To measure shopping cart abandonment rate, you need to know the number of completed sales transactions, and the total number of transactions initiated (regardless of whether they were completed). Assuming you have that data, apply the following formula:
1 – (# of completed sales transactions/# of initiated sales transactions). This will give you the percentage of abandoned carts (cart abandonment rate).
Example: If the total number of completed transactions in your store was 750 in one month, and the number of initiated transactions was 1,000, the cart abandonment rate would be 1 – (750/1000) = 1 – 0.75 = 0.25 or 25%.
If you are entering the e-commerce market in the Middle East, you should be aware that cash-on-delivery (COD) is the dominant payment method among consumers in the region.
To avoid high levels of cart abandonment, you might consider finding a way to offer COD to your customers, or otherwise, make it very clear on your product pages that you don’t offer that payment option.
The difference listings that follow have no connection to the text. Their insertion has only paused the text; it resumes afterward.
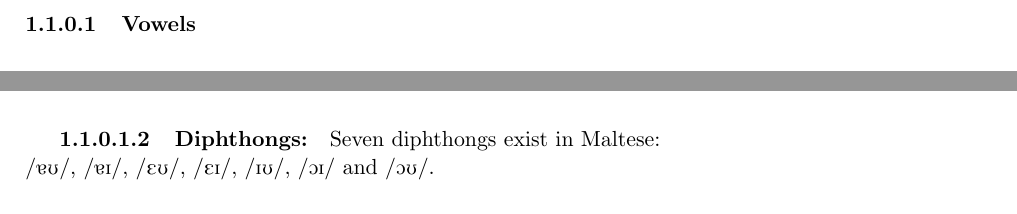
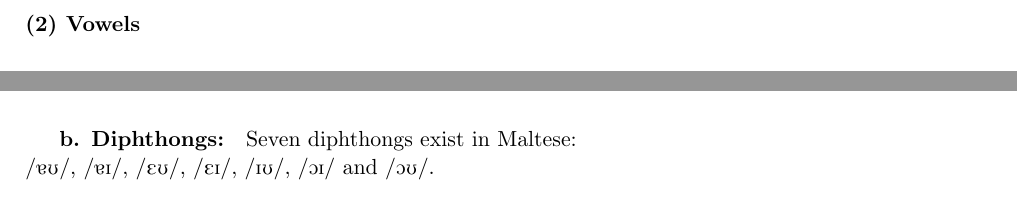
Before and after one commit to n0nick/maltese_phonology, a LaTeX thesis (maltese.tex): two parts of page 2 of 4, joined at a grey line, cut so that both start at the same text. Compiled offline with pdfLaTeX.

Commit message:
Paragraph title changes (Out's note)

```diff
--- a/maltese.tex
+++ b/maltese.tex
@@ -115,11 +115,11 @@ Additionally, the voiced labial-velar approximant \textipa{/w/}.
 
 \pagebreak
 
-\paragraph{Vowels}
+\paragraph*{(2) Vowels}
 
-\subparagraph{Monophtongs}
+\subparagraph*{a. Monophtongs:}
+\mbox{} % An empty paragraph
 
-:
 \begin{table}[htdp]
 %\caption{Vowels Inventory}
 \begin{tabularx}{200pt}{|l||C|C|C|C|C|C|}
@@ -146,7 +146,7 @@ Additionally, the voiced labial-velar approximant \textipa{/w/}.
 \end{tabularx}
 \end{table}
 
-\subparagraph{Diphthongs:}
+\subparagraph*{b. Diphthongs:}
 Seven diphthongs exist in Maltese:\\\
 \textipa{/5U/},
 \textipa{/5I/},
```
Also changed, not shown: maltese.tex (2 more changed lines).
If your visitors reach the checkout page before learning they cannot pay with cash, the likelihood of abandonment is much higher than it might be in other regional markets.
If you could have only three KPIs for your e-commerce business, conversion rate, average order value, and cart abandonment rate would probably be the ones to opt for. Nevertheless, many other KPIs exist to help you piece together a picture of marketing, sales, fulfillment, and customer service performance.
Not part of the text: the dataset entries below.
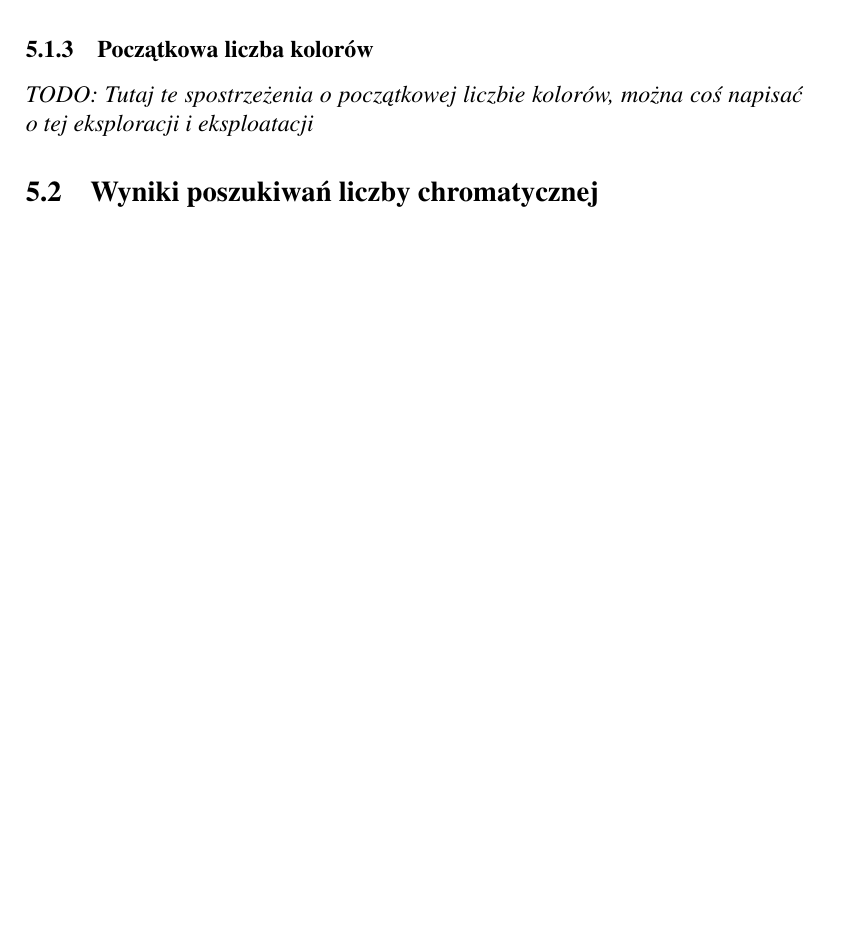
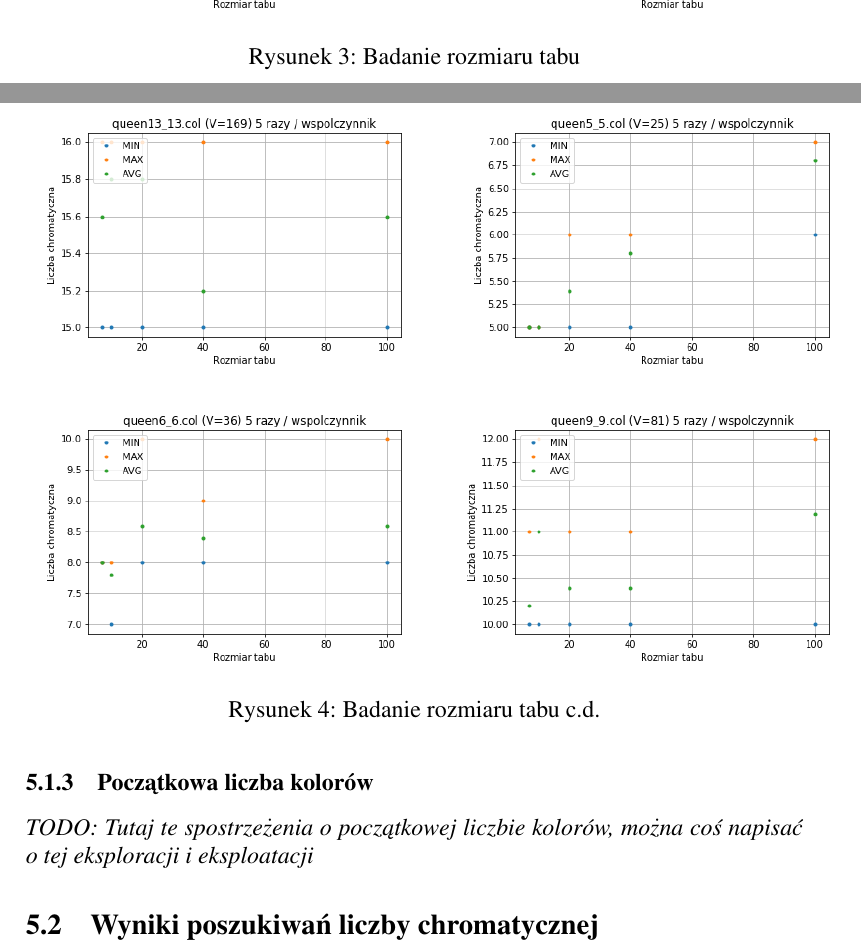
Before and after one commit to MaciejPurski/tabu-graph-coloring, a LaTeX document (gis2-sprawozdanie.tex): part of page 10 of 12 before the commit and two parts of pages 11 and 12 of 15 after it, the two joined at a grey line, cut at the place of the change, the shorter picture padded with empty space. Compiled offline with pdfLaTeX.

Commit message:
Add tabu experiments

```diff
--- a/gis2-sprawozdanie.tex
+++ b/gis2-sprawozdanie.tex
@@ -214,3 +224,25 @@ Na rysunkach \ref{fig:n1} oraz \ref{fig:n2} przedstawiono badanie rozmiaru sąsi
+\subfloat{\includegraphics[width=2.8in]{tabu/mulsol}} &
+\subfloat{\includegraphics[width=2.8in]{tabu/myciel7}} \\
+
+\end{tabular}
+\label{fig:t1}
+\caption{Badanie rozmiaru tabu}
+\end{figure}
+
+\begin{figure}  [H]
+\begin{tabular}{cc}
+
+\subfloat{\includegraphics[width=2.8in]{tabu/queen13}} &
+\subfloat{\includegraphics[width=2.8in]{tabu/queen5}} \\
+\subfloat{\includegraphics[width=2.8in]{tabu/queen6}} &
+\subfloat{\includegraphics[width=2.8in]{tabu/queen9}} \\
+
+\end{tabular}
+\label{fig:t1}
+\caption{Badanie rozmiaru tabu c.d.}
+\end{figure}
+
+
 \subsubsection{Początkowa liczba kolorów}
 \textit{TODO: Tutaj te spostrzeżenia o początkowej liczbie kolorów, można coś napisać o tej eksploracji i eksploatacji}
 
```
Also changed, not shown: resources/tabu/flat300.png (added), resources/tabu/fpsol2.png (added), resources/tabu/games120.png (added), resources/tabu/homer.png (added), resources/tabu/le450.png (added), resources/tabu/miles500.png (added), resources/tabu/mulsol.png (added), resources/tabu/myciel7.png (added), resources/tabu/queen13.png (added), resources/tabu/queen5.png (added), resources/tabu/queen6.png (added), resources/tabu/queen9.png (added), gis2-sprawozdanie.tex (12 more changed lines).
You won’t go far wrong, for example, by integrating any or all of the following into a primary dashboard of six to ten KPIs:
• Repeat customer rate: The percentage of customers making further purchases after the first one.
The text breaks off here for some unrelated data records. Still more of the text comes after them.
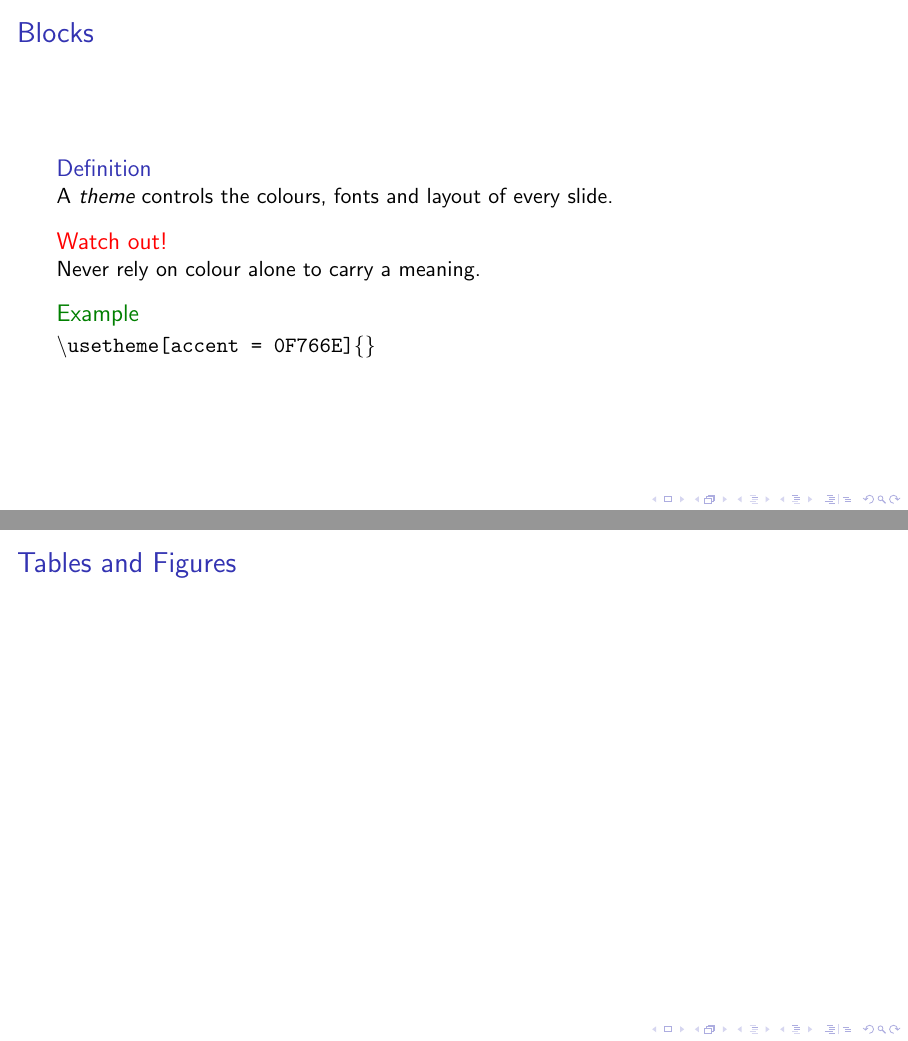
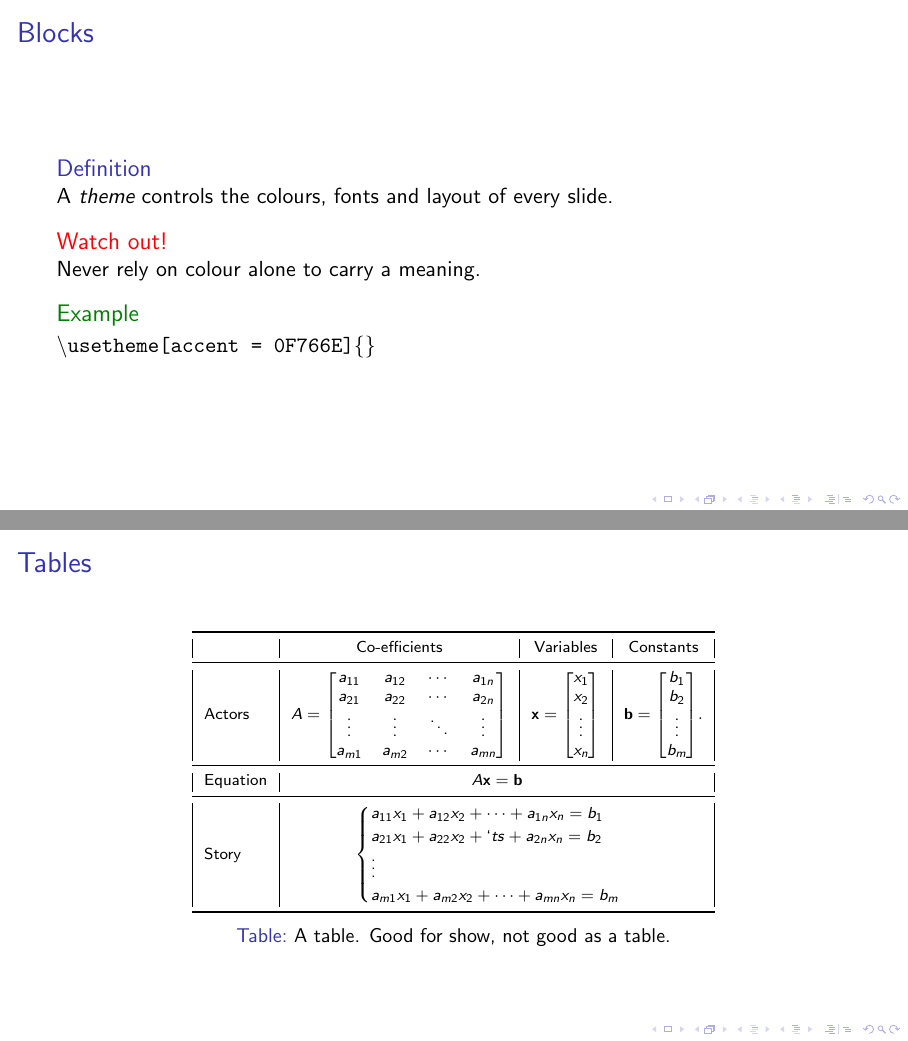
Before and after one commit to rose-ember-forge/ThemeForge, LaTeX slides (examples/demo.tex): pages 5 and 6 of 8, joined at a grey line. Compiled offline with pdfLaTeX.

Commit message:
Added a table to demo.tex.
TO DO: Add a figures frame.

```diff
--- a/examples/demo.tex
+++ b/examples/demo.tex
@@ -68,8 +68,23 @@
 \end{frame}
 
 
-\begin{frame}{Tables and Figures}
-
+\begin{frame}{Tables}
+    \scriptsize % I had to go overboard with the table, didn't I?
+    \begin{table}
+    \centering
+        \begin{tabular}{|l|c|c|c|}
+            \toprule
+            & Co-efficients & Variables & Constants\\
+            \midrule
+            Actors & $\displaystyle A={\begin{bmatrix}a_{11}&a_{12}&\cdots &a_{1n}\\a_{21}&a_{22}&\cdots &a_{2n}\\\vdots &\vdots &\ddots &\vdots \\a_{m1}&a_{m2}&\cdots &a_{mn}\end{bmatrix}}$ & $\mathbf {x} ={\begin{bmatrix}x_{1}\\x_{2}\\\vdots \\x_{n}\end{bmatrix}}$ & $\mathbf {b} ={\begin{bmatrix}b_{1}\\b_{2}\\\vdots \\b_{m}\end{bmatrix}}.$\\
+            \midrule
+            Equation & \multicolumn{3}{c|}{$A\mathbf{x} = \mathbf{b}$}\\
+            \midrule
+            Story & \multicolumn{3}{c|}{${\displaystyle {\begin{cases}a_{11}x_{1}+a_{12}x_{2}+\dots +a_{1n}x_{n}=b_{1}\\a_{21}x_{1}+a_{22}x_{2}+\do`ts +a_{2n}x_{n}=b_{2}\\\vdots \\a_{m1}x_{1}+a_{m2}x_{2}+\dots +a_{mn}x_{n}=b_{m}\end{cases}}}$}\\
+            \bottomrule
+        \end{tabular}
+        \caption{A table. Good for show, not good as a table.}
+    \end{table}
 \end{frame}
 
 % Slide demonstrating standout option
```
• Cost of goods sold: COGS measures the total accumulated costs of creating a product (or purchasing it) and all other costs incurred along the way to a successful sale.
• Website traffic by source: A measurement of the total number of visits to your e-commerce website, broken down by source (such as email, social selling, referrals, and paid advertising)
• Time-on-site: Tracks how long visitors stay on your site. Time on site is essentially a measure of visitor engagement.
• Gross margin: This KPI is a calculation of the value of your sales minus your COGS.
• Perfect order: This fulfillment KPI is a composite measurement of the percentage of customer orders delivered on time, in full, free from errors, and with accurate documentation.
A combination of any of these KPIs, along with the top three covered in more detail above, will give you a comprehensive view of performance without being overwhelming.
Of course, if you wish to capture lots more metrics, there is no harm in doing so, but you should probably not attempt to monitor them actively. Instead, you can reserve them for use, when needed, to help analyze issues highlighted by your primary KPIs.
Ultimately, the right combination of metrics will depend upon the exact nature of your business model and strategy. Whatever you do, try not to track too many or make them too complex. Keep things simple and measure what matters, so you can realistically monitor your KPIs constantly, understand them, and most importantly, act on the intelligence they provide.